Thursday, October 11, 2012

 Why America's Empire Never Achieves Its Goals

From AlterNet:

By all the usual measuring sticks, the U.S. should be supreme in a historically unprecedented way. And yet it couldn’t be more obvious that it’s not, that despite all the bases, elite forces, private armies, drones, aircraft carriers, wars, conflicts, strikes, interventions, and clandestine operations, despite a labyrinthine intelligence bureaucracy that never seems to stop growing and into which we pour a minimum of $80 billion a year, nothing seems to work out in an imperially satisfying way. It couldn’t be more obvious that this is not a glorious dream, but some kind of ever-expanding imperial nightmare.

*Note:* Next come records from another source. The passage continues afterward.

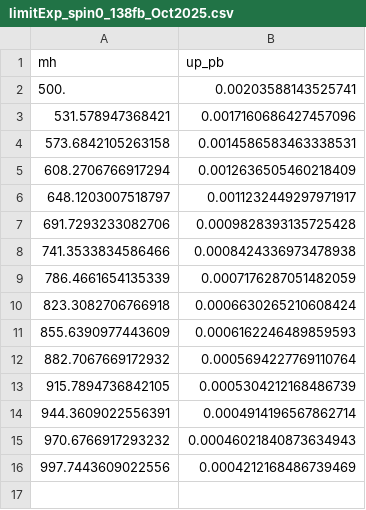
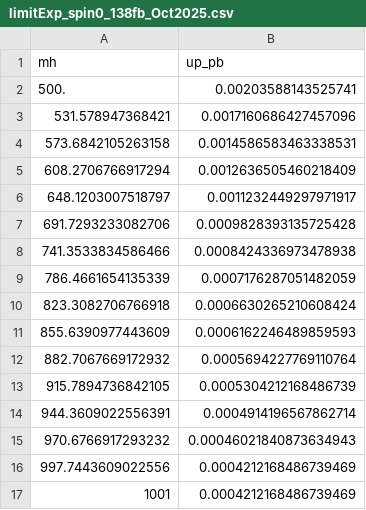
Before and after one commit to pdevouge/flashggFinalFit, a CSV file: Signal/tools/csv/limitExp_spin0_138fb_Oct2025.csv, drawn as a sheet; the diff names each change by its address in the sheet, - before the commit and + after, or states it on an @@ line.

Commit message:
Pythia signal model

```diff
--- a/Signal/tools/csv/limitExp_spin0_138fb_Oct2025.csv
+++ b/Signal/tools/csv/limitExp_spin0_138fb_Oct2025.csv
+row 17: 1001 | 0.0004212168486739469
```
Also changed, not shown: 5 other files.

This should, of course, have been self-evident since at least early 2004, less than a year after the Bush administration invaded and occupied Iraq, when the roadside bombs started to explode and the suicide bombings to mount, while the comparisons of the United States to Rome and of a prospective Pax Americana in the Greater Middle East to the Pax Romana vanished like a morning mist on a blazing day. Still, the wars against relatively small, ill-armed sets of insurgents dragged toward their dismally predictable ends. (It says the world that, after almost 11 years of war, the 2,000th U.S. military death in Afghanistan occurred at the hands of an Afghan “ally” in an “insider attack.”) In those years, Washington continued to be regularly blindsided by the unintended consequences of its military moves. Surprises -- none pleasant -- became the order of the day and victories proved vanishingly rare.

One thing seems obvious: a superpower military with unparalleled capabilities for one-way destruction no longer has the more basic ability to impose its will anywhere on the planet. Quite the opposite, U.S. military power has been remarkably discredited globally by the most pitiful of forces. From Pakistan to Honduras, just about anywhere it goes in the old colonial or neocolonial world, in those regions known in the contested Cold War era as the Third World, resistance of one unexpected sort or another arises and failure ensues in some often long-drawn-out and spectacular fashion.

More here.

It was very likely Jonathan Schell who first figured this out very shortly after the Vietnam War in his book about the Nixon administration, The Time of Illusion: a small but determined band of insurgents supported by the local population can freeze a superpower in its tracks, and no amount of fire power can stop it from happening.  That is, you can defeat a nation state's military, but you can't defeat a people that doesn't want to lose.  That's what happened in Vietnam.  That's what happened in Afghanistan, first with the British, then with the Soviets, and now with the United States.  It happened in Iraq, too, even though we continue to characterize that conflict as a victory--I suppose it is a victory if define it in terms of granting Iran a lot more hegemonic power in the region than it had before we invaded, but that's another story.  The bottom line is that, in the 21st century, gargantuan armed forces such as our own encounter diminishing returns the larger they get.  And because our military is, by far, the largest in the history of humanity, we're well into the realm of spending billions to get a dollar's worth of bang.  If even that.

The essay linked above attributes a lot of the motivation for transmuting so many of our foreign policy problems into military problems to a sort of lockstep herd mentality among the Washington establishment, you know, the old military industrial complex and its vast influence over our leaders.  But that doesn't explain why "strong military defense" continues to be a winning campaign issue, why so many rank-and-file Americans always support an ever larger military, even though we break strength and size records year after year after year, why the slightest diplomatic sleight always elicits calls for military response.  Bomb bomb bomb, bomb bomb Iran.  What is it about the American culture that makes us want to pull out guns and fuck people up?  Why are we like this even when it has become mind-numbingly obvious that there are profound limits to what we can actually accomplish abroad using armed force?  When we are laying off teachers and firemen in order to channel our wealth and prosperity into a military that is designed to neutralize Nazis and Soviets even though no threat of this sort has existed for decades?

I don't really know the answer to these questions, but it is telling, I think, that our national anthem is a hymn to war and destruction, rather than an ode to democracy and freedom.